When People Don’t Say ‘Abortion’: How News Media Shapes Public Perception

Representation in the media can make or break the fight for safe abortions. Here’s how to do it right.

28 Sep 2022

“Where I am from, people don’t even say the word 'abortion'," says Meenakshi Saxena, who works with the Foundation for Reproductive Health Services India. She goes on to explain how instead they use 'MTP' as a verb.

MTP refers to the celebrated Medical Termination of Pregnancy Act, the law that protects abortion rights in India.


Laws Are Not Enough To Ensure Safe Abortion In India, Here’s Why

Despite liberal abortion laws in India, women undertake unsafe abortion routes.

28 Sep 2022

Abortion has been legal in India for over 50 years because of the Medical Termination of Pregnancy Act in 1971. A recent amendment to the act in 2021 has allowed women to seek safe abortion services due to contraceptive failure. There has been an increase in the gestation limit to 24 weeks for special categories of women and only a single opinion of a medical provider required for 20 weeks of gestation. These categories include survivors of sexual assault, minors, women whose marital status changes during an ongoing pregnancy, and those with physical and mental disabilities.

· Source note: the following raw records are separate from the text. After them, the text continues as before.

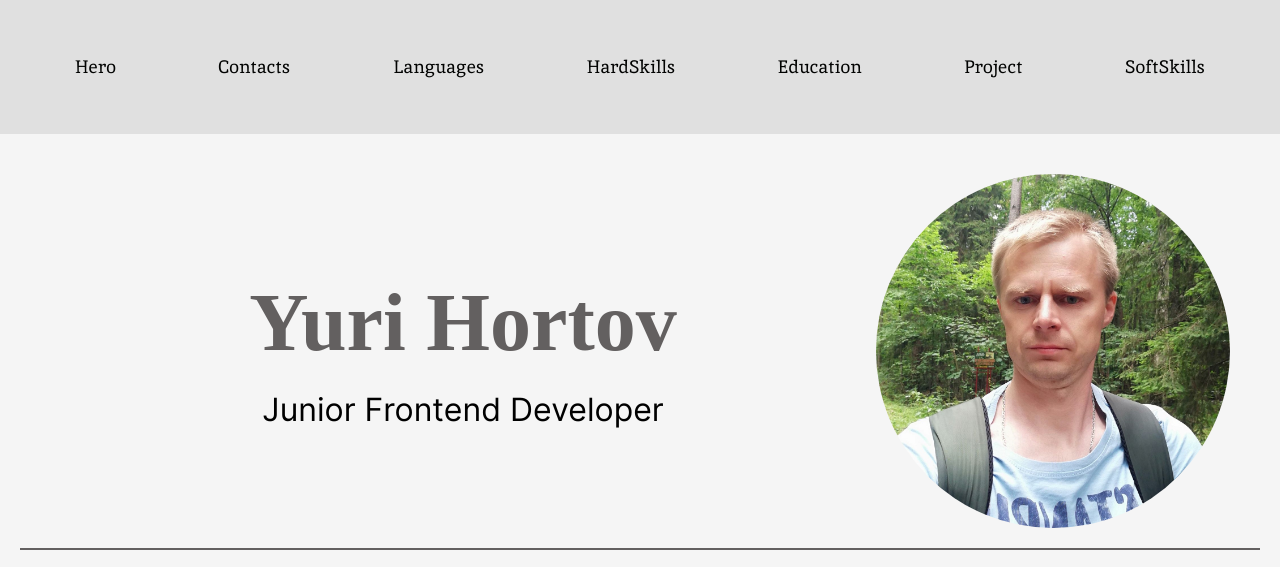
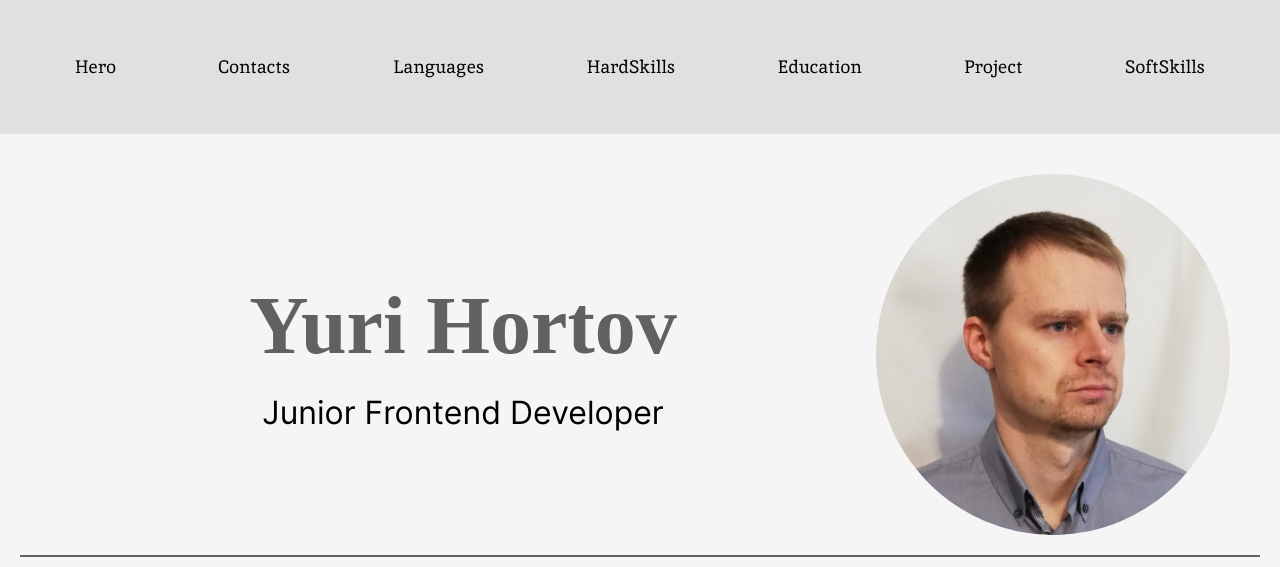
Before and after one commit to masya2021/CV-DM, a plain HTML site: page index.html in a window 1280 px wide. Shown: the top 567 px of the page. Drawn offline with Linux system fonts and the light colour scheme; files whose address does not match are found by name; a web font is replaced by a local one.

Commit message:
changed my foto

```diff
--- a/index.html
+++ b/index.html
@@ -89,7 +89,9 @@
                     </div>
 
                     <div class="hero__image">
-                        <img class="hero__item" src="assets/images/heros.jpg" alt="image hero" width="250" height="250">
+                        <!-- <img class="hero__item" src="assets/images/heros.jpg" alt="image hero" width="250" height="250"> -->
+                        <img class="hero__item" src="assets/images/huawei.jpg" alt="image hero" width="250"
+                            height="250">
                     </div>
 
                 </div>
```
Also changed, not shown: assets/images/huawei.jpg (added).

Abortion activists argue that the law could be more inclusive in its terminology by changing ‘woman’ with ‘pregnant person’, which extends the rights to not just cisgender women, but also trans people and the entire LGBTQI+ community. More so, in cases of survivors of rape or sexual assault, the gestational limit should have been eliminated as done for foetal anomalies.


The unspoken truth – Restrictions on abortion care in the Asia-Pacific

21 September, 2022

The overturning of Roe versus Wade is a huge setback for reproductive rights in the United States, and worldwide. But closer to home, there are many countries in Australia’s Asia-Pacific neighbourhood where access to legal, safe abortion care has never been available.

The US now joins El Salvador, Nicaragua and Poland in becoming the fourth country to roll back access to abortion in the last 25 years, a stark contrast to the more than 60 countries which have liberalised their abortion laws in that same period.


Unmarried Indian Women Deserve Access To Safe Abortions

August 29, 2022

One of the many ways society polices women’s bodies and sexuality is by creating different hierarchies of medical care that a woman could receive based on whether society approves of her lifestyle or not. For instance, did you know that the upper time limit to seek abortion care is different for married and single women in our country? While this could change legally, soon, it does make us wonder, when will women’s rights stop being subjective to society’s understanding of morality?

The Medical Termination of Pregnancy (MTP) Act has to date discriminated between married and unmarried women by limiting the latter’s access to abortion care to a certain limit. The prejudices were in Rule 3B(c) of the MTP Rules, 2003, which allows termination up to 24 weeks for women, who undergo a change of marital status during the pregnancy, but for unmarried women, it is 20 weeks.